Ms Jiang says she is planning to open new stores in Beijing and Paris soon, but is coy about revealing how the brand is performing financially and appears to be under little pressure from Hermes to turn a profit.
"The purpose of Shang Xia is not when it will make money, but it is how we can build a healthy Shang Xia brand so it can live for a 100 or 200 years," she says.
Shang Xia's products range from jewellery to furniture, cashmere and felt clothing to ceramics. Its best-selling line is a porcelain tea set with 0.2mm thick strips of bamboo woven by hand around the outside that act as a chic tea cosy.
It costs 25,000 yuan ($3,123; £2,055) and has a three-month waiting list.
Henry Steiner, who runs Hong Kong-based Steiner & Co that advises companies about brand creation and strategy, is sceptical about the chances of a high-end, Chinese brand emerging any time soon.
"They have to go through this very difficult process of not just coming up with a cute idea, but really building a company, working on it strategically and logistically and sticking their neck out when it comes to marketing," he says.
"Western brands come with a certain personality that's been built up over the years, with recognition and consistency and dependability - all the things that Chinese brands don't have."
Few Chinese brands have recognition in the West - luxury or otherwise.

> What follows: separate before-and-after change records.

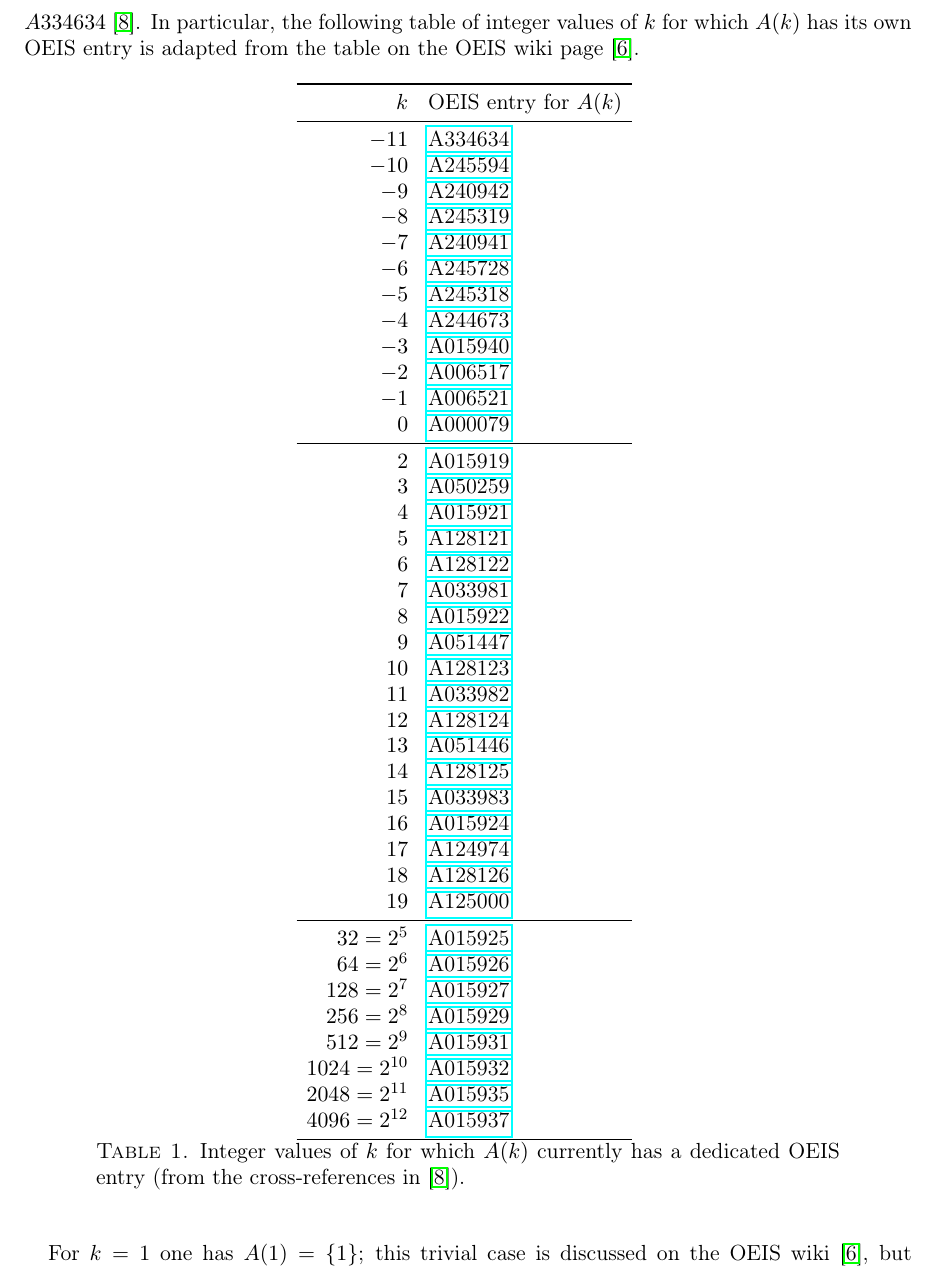
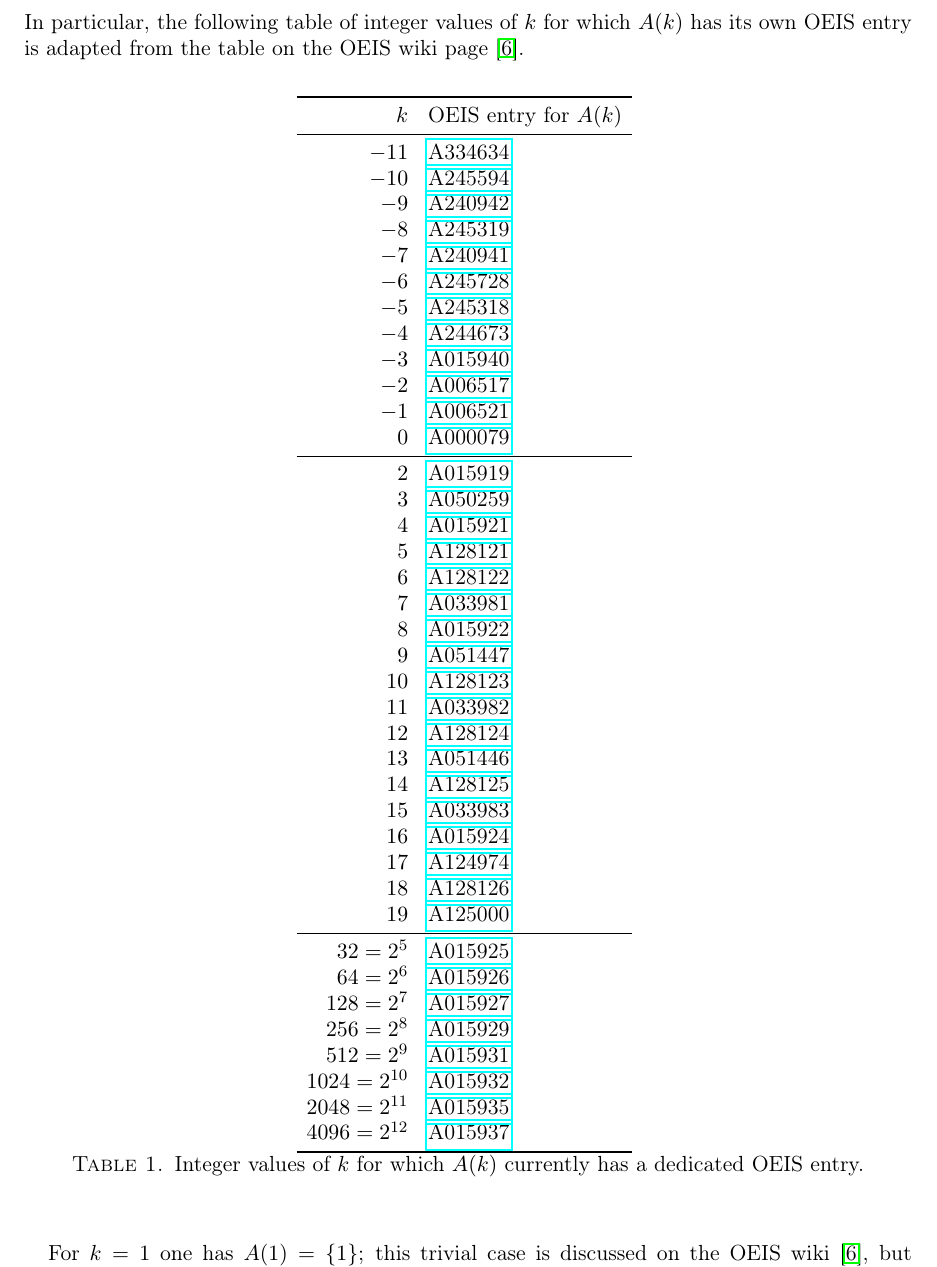
Before and after one commit to QuanyuTang/Erdos-Problem-479-Note, a LaTeX paper (A_note_on_Erdos_Problem_479.tex): part of page 2 of 6, cut so that both start at the same text. Compiled offline with pdfLaTeX.

Commit message:
Update PDF and TeX (revised version)

```diff
--- a/A_note_on_Erdos_Problem_479.tex
+++ b/A_note_on_Erdos_Problem_479.tex
@@ -129,7 +129,7 @@ For each fixed integer $k$, the set $A(k)$ collects all positive integers $n$ wi
 \[
 n \mid 2^n - k.
 \]
-The online database OEIS contains separate entries for many of these sets. A convenient starting point is the OEIS wiki page \emph{$2^n \bmod n$}~\cite{OEIS2nmodn} and the cross-references on the page for $A334634$~\cite{A334634}. In particular, the following table of integer values of $k$ for which $A(k)$ has its own OEIS entry is adapted from the table on the OEIS wiki page~\cite{OEIS2nmodn}.
+The online database OEIS contains separate entries for many of these sets. A convenient starting point is the OEIS wiki page \emph{$2^n \bmod n$}~\cite{OEIS2nmodn} and the cross-references on the page for~\href{https://oeis.org/A334634}{A334634}~\cite{A334634}. In particular, the following table of integer values of $k$ for which $A(k)$ has its own OEIS entry is adapted from the table on the OEIS wiki page~\cite{OEIS2nmodn}.
 
 
 \begin{table}[H]
@@ -180,7 +180,7 @@ $2048=2^{11}$ & \href{https://oeis.org/A015935}{A015935} \\
 $4096=2^{12}$ & \href{https://oeis.org/A015937}{A015937} \\
 \bottomrule
 \end{tabular}
-\caption{Integer values of $k$ for which $A(k)$ currently has a dedicated OEIS entry (from the cross-references in~\cite{A334634}).}
+\caption{Integer values of $k$ for which $A(k)$ currently has a dedicated OEIS entry.}
 \label{tab:OEIS}
 \end{table}
 For $k=1$ one has $A(1)=\{1\}$; this trivial case is discussed on the OEIS wiki~\cite{OEIS2nmodn}, but (reasonably) does not have its own numbered sequence.
```
Also changed, not shown: A_note_on_Erdos_Problem_479.pdf.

According to a survey of 1,476 people by Calling Brands consultancy released in November and conducted in France, Germany and the UK, only a few could spontaneously recall any Chinese brands.
Some 7% named PC maker Lenovo, while 2% named mobile phone handset maker Huawei and appliance maker Haier.
"One key challenge for ambitious Chinese brands looking to grow in Europe is the idea that brands from China still conjure up a one-dimensional image: low price," the survey said.
Saurabh Sharma, a planning partner at advertising agency Ogilvy & Mather in Beijing, says that Chinese companies do have a genuine opportunity to thrive in the luxury sector, but to succeed they will have to take a different approach to their Western forerunners.
"They need to look at things differently, like tailor-made luxury," he says, citing the example of a chain of boutique hotels being set up in China that will offer "imperial hospitality" by treating guests like emperors.
"If you can do things in a more personal way instead of a packaged and merchandised format, you will get more margin out of it.
"The challenge for Chinese brands is to leverage the 'made in China' tag more creatively. They need to tap into the rich spirit of Chinese history and heritage."
Ms Jiang at Shang Xia is keen to point out that China's appreciation of luxury items dates back centuries before Louis Vuitton and Thierry Hermes crafted their first monogrammed trunks and leather saddlery.
"It's not just about showing off and bling," she says.
"If you look at our cultural roots, Chinese people have always looked for excellence and quality.
"We are looking to revive the timeless aesthetic that China had before in Ming furniture, Song porcelain and Han-dynasty dress."
But she admits that Chinese people are unlikely to abandon their love of Western brands quite yet.
"In the last three to five years, little by little, there is a small group of Chinese people starting to go back to their roots.
"It doesn't mean they will quit buying Western luxury brands but... you do need a balance."